“This document is a big bite,” supporter Barry Nelson said, adding that he wondered if the group was trying to do too much, too fast. He would like to see the group focus on the basics of obtaining the land and creating a regional park, then easing into downhill-ski operations.
Opponents on the county board, like Larry Knutson, said, “As far as I’m concerned, this (plan) is just paper.”
The group can’t move forward without the county, which would allow the project to be eligible for state grants, and to shelter under the county’s lawsuit cap, which will allow the group to purchase liability insurance at an affordable rate, said Aaron Lauinger, secretary of the DMRA board.
The county would use $250,000 in economic development funds to pay for most of its share, and parks and trails funds for the rest, said Economic Development Association Coordinator Guy Fischer.
“It’s important to remember that at the end of the day, the property becomes the county’s. We’ll be getting $3.2 million in land and infrastructure for 10 to 15 percent of the cost,” Fischer said.
The DNR grant program pays up to 60 percent of the total cost for a qualifying project, Lauinger noted, and this one fits the criteria.
Under the draft proposal, the 260-acre site would be purchased and developed in stages over three years.
It operated as a private ski area until 2004, and much of the infrastructure – roads, parking lot, lodge, electrical, water, two of five lifts, and ski slopes and trails remain intact.
A system of Nordic ski trails would include five kilometers the first year, with the opportunity to add another nine miles in the next few years. DNR trail money and volunteer help from the high school Nordic ski team would help keep costs low.
Mountain bike trails would include a beginner loop, intermediate loop and advanced loop, with built-in challenges and a standard-sized graded surface.

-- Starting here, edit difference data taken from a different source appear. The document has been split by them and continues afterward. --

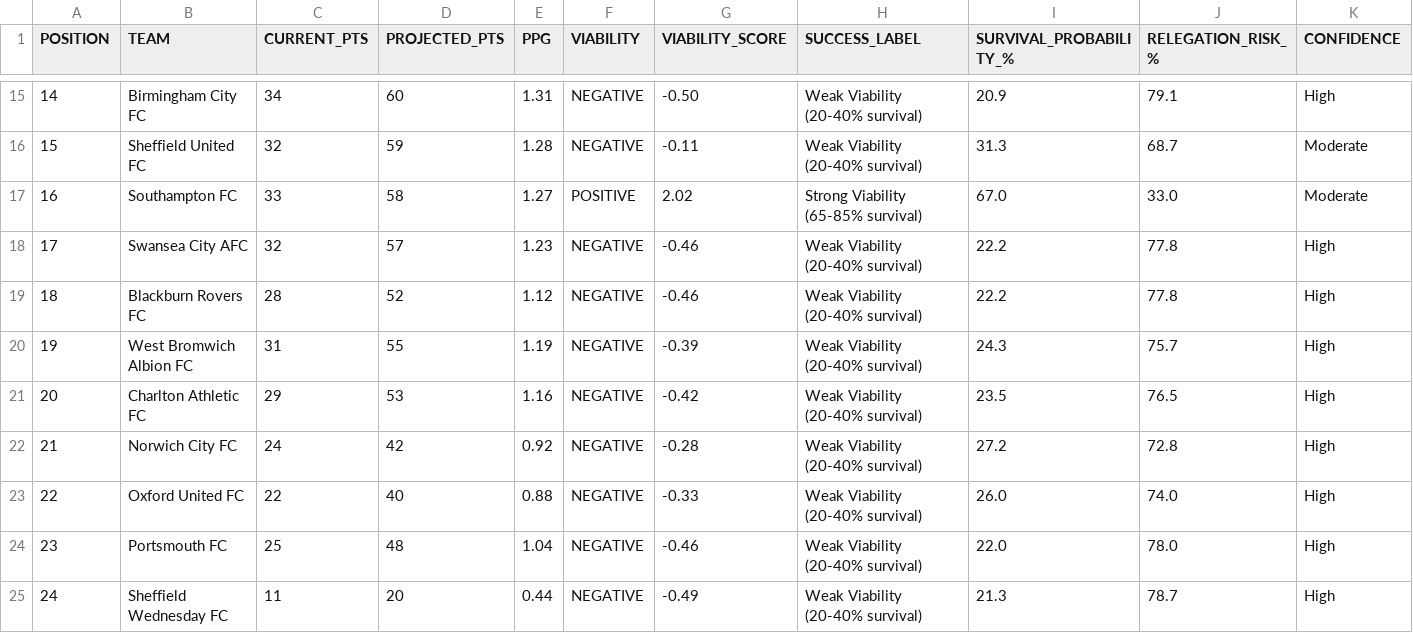
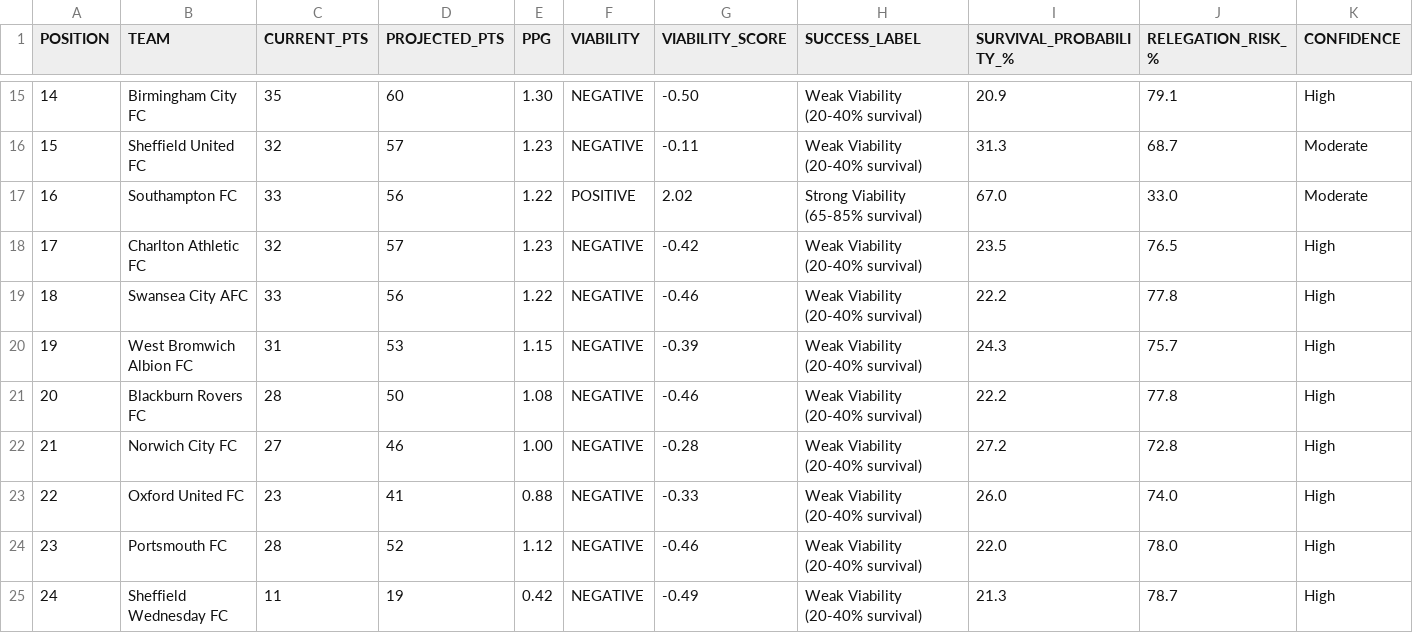
Before and after one commit to f0niks/championship-data, a CSV file: viability_index.csv, drawn as a sheet; only a part is shown, gaps mark what is left out; removed rows and columns are numbered as before the commit, all else as after; the diff covers the shown part only; the diff names each change by its address in the sheet, - before the commit and + after, or states it on an @@ line.

Commit message:
Update viability index with latest Championship standings

```diff
--- a/viability_index.csv
+++ b/viability_index.csv
@@ column A (POSITION) renumbered between rows 7 and 19 @@
-C15 (CURRENT_PTS): 34
+C15 (CURRENT_PTS): 35
-E15 (PPG): 1.31
+E15 (PPG): 1.30
-D16 (PROJECTED_PTS): 59
+D16 (PROJECTED_PTS): 57
-E16 (PPG): 1.28
+E16 (PPG): 1.23
-D17 (PROJECTED_PTS): 58
+D17 (PROJECTED_PTS): 56
-E17 (PPG): 1.27
+E17 (PPG): 1.22
+row 18: 17 | Charlton Athletic FC | 32 | 57 | 1.23 | NEGATIVE | -0.42 | Weak Viability (20-40% survival) | 23.5 | 76.5 | High
-C19 (CURRENT_PTS): 32
+C19 (CURRENT_PTS): 33
-D19 (PROJECTED_PTS): 57
+D19 (PROJECTED_PTS): 56
-E19 (PPG): 1.23
+E19 (PPG): 1.22
-row 19: 18 | Blackburn Rovers FC | 28 | 52 | 1.12 | NEGATIVE | -0.46 | Weak Viability (20-40% survival) | 22.2 | 77.8 | High
-D20 (PROJECTED_PTS): 55
+D20 (PROJECTED_PTS): 53
-E20 (PPG): 1.19
+E20 (PPG): 1.15
-row 21: 20 | Charlton Athletic FC | 29 | 53 | 1.16 | NEGATIVE | -0.42 | Weak Viability (20-40% survival) | 23.5 | 76.5 | High
+row 21: 20 | Blackburn Rovers FC | 28 | 50 | 1.08 | NEGATIVE | -0.46 | Weak Viability (20-40% survival) | 22.2 | 77.8 | High
-C22 (CURRENT_PTS): 24
+C22 (CURRENT_PTS): 27
-D22 (PROJECTED_PTS): 42
+D22 (PROJECTED_PTS): 46
-E22 (PPG): 0.92
+E22 (PPG): 1.00
-C23 (CURRENT_PTS): 22
+C23 (CURRENT_PTS): 23
-D23 (PROJECTED_PTS): 40
+D23 (PROJECTED_PTS): 41
-C24 (CURRENT_PTS): 25
+C24 (CURRENT_PTS): 28
-D24 (PROJECTED_PTS): 48
+D24 (PROJECTED_PTS): 52
-E24 (PPG): 1.04
+E24 (PPG): 1.12
-D25 (PROJECTED_PTS): 20
+D25 (PROJECTED_PTS): 19
-E25 (PPG): 0.44
+E25 (PPG): 0.42
```
Also changed, not shown: 4 added rows, 4 removed rows and 24 edited cells elsewhere in this file.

The second and third year of the plan includes buying and installing three ski lifts to serve all nine runs, at a total cost of $650,000.
Bowe writes for the Detroit Lakes News Tribune